The only way Ford is going to come out of their current situation is to build must-have, to-die-for cars. Drive around and look at the Dodge Chargers available on dealer lots. The Hemi derivatives are gone-sold. The leftover 2007 vehicles have the small motors. Ford needs a car like this for more than the muscle car buyer.
Peter Basica, Pedders USA
The halls of the Las Vegas Convention Center were crammed to the rails during the recent SEMA [Specialty Equipment Manufacturer’s Association] show with one vehicle type everyone has their eyes on lately, the late model muscle car. These late-model street performance cars hearken back to a simpler time of pure power and bear names familiar to us all: Camaro, Corvette, Charger, Challenger and Mustang.
But the underlying question everyone in the automotive aftermarket has is will a customer who buys one of these hot out of the box muscle machines still be looking for upgrades, and if so, how hard will it be to realize horsepower gains (and profits) in increasingly complex vehicles governed by stringent governmental regulations?
Always More Potential
Peter Basica of the Down Under suspension giant Pedders, is far from worried.
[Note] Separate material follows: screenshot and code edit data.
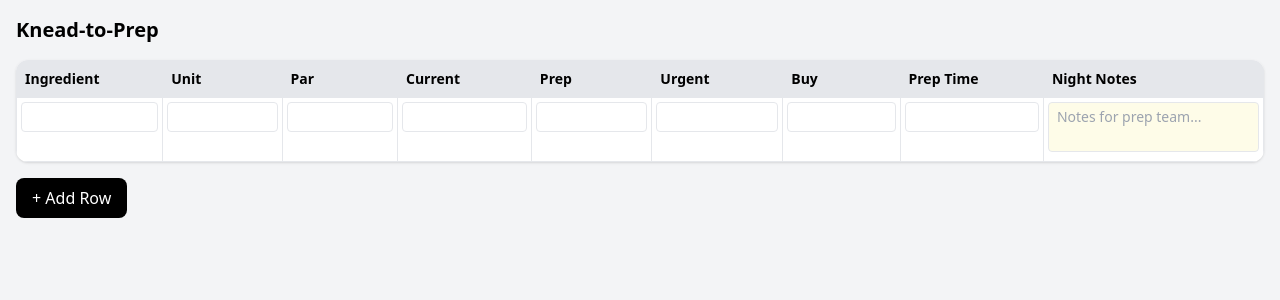
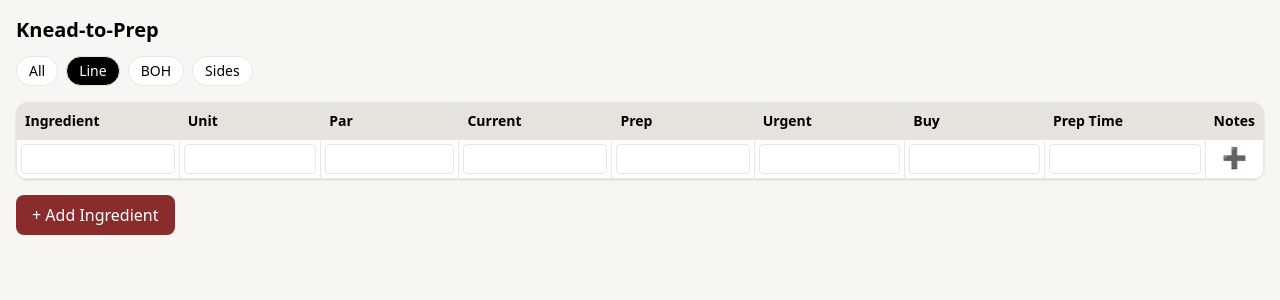
Before and after one commit to michelleduong03/Knead2Prep, a React (Create React App) app: page / in a window 1280 px wide. Shown: the top 300 px of the page. Built offline with nearby package versions, Linux system fonts and the light colour scheme.

Commit message:
V2 mockup

```diff
--- a/src/App.js
+++ b/src/App.js
@@ -1,8 +1,136 @@
+// import { useState } from "react";
+
+// export default function App() {
+//   const [rows, setRows] = useState([
+//     {
+//       ingredient: "",
+//       unit: "",
+//       par: "",
+//       current: "",
+//       prep: "",
+//       urgent: "",
+//       buy: "",
+//       prepTime: "",
+//       notes: "",
+//     },
+//   ]);
+
+//   const handleChange = (index, field, value) => {
+//     const updated = [...rows];
+//     updated[index][field] = value;
+//     setRows(updated);
+//   };
+
+//   const addRow = () => {
+//     setRows([
+//       ...rows,
+//       {
+//         ingredient: "",
+//         unit: "",
+//         par: "",
+//         current: "",
+//         prep: "",
+//         urgent: "",
+//         buy: "",
+//         prepTime: "",
+//         notes: "",
+//       },
+//     ]);
+//   };
+
+//   return (
+//     <div className="min-h-screen bg-gray-100 p-4">
+//       <h1 className="text-xl font-bold mb-4">Knead-to-Prep</h1>
+
+//       <div className="overflow-x-auto bg-white rounded-xl shadow">
+//         <table className="min-w-full border-collapse text-sm">
+//           <thead className="bg-gray-200">
+//             <tr>
+//               {[
+//                 "Ingredient",
+//                 "Unit",
+//                 "Par",
+//                 "Current",
+//                 "Prep",
+//                 "Urgent",
+//                 "Buy",
+//                 "Prep Time",
+//                 "Night Notes",
+//               ].map((header) => (
+//                 <th
+//                   key={header}
+//                   className="border p-2 text-left font-semibold whitespace-nowrap"
+//                 >
+//                   {header}
+//                 </th>
+//               ))}
+//             </tr>
+//           </thead>
+
+//           <tbody>
+//             {rows.map((row, index) => (
+//               <tr key={index} className="border-t align-top">
+//                 {[
+//                   "ingredient",
+//                   "unit",
+//                   "par",
+//                   "current",
+//                   "prep",
+//                   "urgent",
+//                   "buy",
+//                   "prepTime",
+//                 ].map((field) => (
+//                   <td key={field} className="border p-1 align-top">
+//                     <input
+//                       type="text"
+//                       className="w-full border rounded px-2 py-1"
+//                       value={row[field]}
+//                       onChange={(e) =>
+//                         handleChange(index, field, e.target.value)
+//                       }
+//                     />
+//                   </td>
+//                 ))}
+
+//                 {/* Night Notes column */}
+//                 <td className="border p-1 align-top min-w-[220px]">
+//                   <textarea
+//                     placeholder="Notes for prep team..."
+//                     className="w-full border rounded px-2 py-1 bg-yellow-50 resize-none"
+//                     rows={2}
+//                     value={row.notes}
+//                     onChange={(e) =>
+//                       handleChange(index, "notes", e.target.value)
+//                     }
+//                   />
+//                 </td>
+//               </tr>
+//             ))}
+//           </tbody>
+//         </table>
+//       </div>
+
+//       <button
+//         onClick={addRow}
+//         className="mt-4 px-4 py-2 bg-black text-white rounded-lg"
+//       >
+//         + Add Row
+//       </button>
+//     </div>
+//   );
+// }
+
 import { useState } from "react";
 
+const stations = ["All", "Line", "BOH", "Sides"];
+
 export default function App() {
+  const [activeStation, setActiveStation] = useState("Line");
+  const [modalRowId, setModalRowId] = useState(null);
+
   const [rows, setRows] = useState([
     {
+      id: crypto.randomUUID(),
       ingredient: "",
       unit: "",
       par: "",
@@ -12,19 +140,23 @@ export default function App() {
       buy: "",
       prepTime: "",
       notes: "",
+      station: "Line",
     },
   ]);
 
-  const handleChange = (index, field, value) => {
-    const updated = [...rows];
-    updated[index][field] = value;
-    setRows(updated);
+  const handleChange = (id, field, value) => {
+    setRows((prev) =>
+      prev.map((row) =>
+        row.id === id ? { ...row, [field]: value } : row
+      )
+    );
   };
 
   const addRow = () => {
-    setRows([
-      ...rows,
+    setRows((prev) => [
+      ...prev,
       {
+        id: crypto.randomUUID(),
         ingredient: "",
         unit: "",
         par: "",
@@ -34,17 +166,42 @@ export default function App() {
         buy: "",
         prepTime: "",
         notes: "",
+        station: activeStation,
       },
     ]);
   };
 
+  const filteredRows =
+    activeStation === "All"
+      ? rows
+      : rows.filter((r) => r.station === activeStation);
+
+  const activeModalRow = rows.find((r) => r.id === modalRowId);
+
   return (
-    <div className="min-h-screen bg-gray-100 p-4">
-      <h1 className="text-xl font-bold mb-4">Knead-to-Prep</h1>
+    <div className="min-h-screen bg-[#f7f6f3] p-4 text-black">
+      <h1 className="text-xl font-bold mb-3">Knead-to-Prep</h1>
+
+      {/* Station Tabs */}
+      <div className="flex gap-2 mb-4">
+        {stations.map((station) => (
+          <button
+            key={station}
+            onClick={() => setActiveStation(station)}
+            className={`px-3 py-1 rounded-full text-sm border ${
+              activeStation === station
+                ? "bg-black text-white"
+                : "bg-white"
+            }`}
+          >
+            {station}
+          </button>
+        ))}
+      </div>
 
       <div className="overflow-x-auto bg-white rounded-xl shadow">
         <table className="min-w-full border-collapse text-sm">
-          <thead className="bg-gray-200">
+          <thead className="bg-[#e6e3dc]">
             <tr>
               {[
                 "Ingredient",
@@ -55,21 +212,18 @@ export default function App() {
                 "Urgent",
                 "Buy",
                 "Prep Time",
-                "Night Notes",
-              ].map((header) => (
-                <th
-                  key={header}
-                  className="border p-2 text-left font-semibold whitespace-nowrap"
-                >
-                  {header}
+                "Notes",
+              ].map((h) => (
+                <th key={h} className="border p-2 text-left whitespace-nowrap">
+                  {h}
                 </th>
               ))}
             </tr>
           </thead>
 
           <tbody>
-            {rows.map((row, index) => (
-              <tr key={index} className="border-t align-top">
+            {filteredRows.map((row) => (
+              <tr key={row.id} className="border-t align-top">
                 {[
                   "ingredient",
                   "unit",
@@ -80,29 +234,25 @@ export default function App() {
                   "buy",
                   "prepTime",
                 ].map((field) => (
-                  <td key={field} className="border p-1 align-top">
+                  <td key={field} className="border p-1">
                     <input
-                      type="text"
                       className="w-full border rounded px-2 py-1"
                       value={row[field]}
                       onChange={(e) =>
-                        handleChange(index, field, e.target.value)
+                        handleChange(row.id, field, e.target.value)
                       }
                     />
                   </td>
                 ))}
 
-                {/* Night Notes column */}
-                <td className="border p-1 align-top min-w-[220px]">
-                  <textarea
-                    placeholder="Notes for prep team..."
-                    className="w-full border rounded px-2 py-1 bg-yellow-50 resize-none"
-                    rows={2}
-                    value={row.notes}
-                    onChange={(e) =>
-                      handleChange(index, "notes", e.target.value)
-                    }
-                  />
+                {/* Notes Indicator */}
+                <td className="border p-1 text-center">
+                  <button
+                    onClick={() => setModalRowId(row.id)}
+                    className="text-xl"
+                  >
+                    {row.notes ? "⚠️" : "➕"}
+                  </button>
                 </td>
               </tr>
             ))}
@@ -112,10 +262,40 @@ export default function App() {
 
       <button
         onClick={addRow}
-        className="mt-4 px-4 py-2 bg-black text-white rounded-lg"
+        className="mt-4 px-4 py-2 bg-[#8b2c2c] text-white rounded-lg"
       >
-        + Add Row
+        + Add Ingredient
       </button>
+
+      {/* Notes Modal */}
+      {activeModalRow && (
+        <div className="fixed inset-0 bg-black/40 flex items-center justify-center">
+          <div className="bg-white rounded-xl p-4 w-[90%] max-w-md">
+            <h2 className="font-semibold mb-2">
+              Night Shift Notes –{" "}
+              {activeModalRow.ingredient || "Ingredient"}
+            </h2>
+
+            <textarea
+              className="w-full border rounded p-2 bg-yellow-50"
+              rows={4}
+              value={activeModalRow.notes}
+              onChange={(e) =>
+                handleChange(activeModalRow.id, "notes", e.target.value)
+              }
+            />
+
+            <div className="flex justify-end mt-3">
+              <button
+                onClick={() => setModalRowId(null)}
+                className="px-3 py-1 border rounded"
+              >
+                Close
+              </button>
+            </div>
+          </div>
+        </div>
+      )}
     </div>
   );
 }
```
“Is this a good thing for the aftermarket? Is this a trick question? Building vehicles that are must-haves-cars that people are passionate about-is the best thing that can happen to our industry. Sex and speed sell. They sold in the Golden Age of Greece, sell now and will sell in the future. Bigger, better faster-bring it on. The only way Ford is going to come out of their current situation is to build must-have, to-die-for cars. Drive around and look at the Dodge Chargers available on dealer lots. The Hemi derivatives are gone-sold. The leftover 2007 vehicles have the small motors. Ford needs a car like this for more than the muscle car buyer.”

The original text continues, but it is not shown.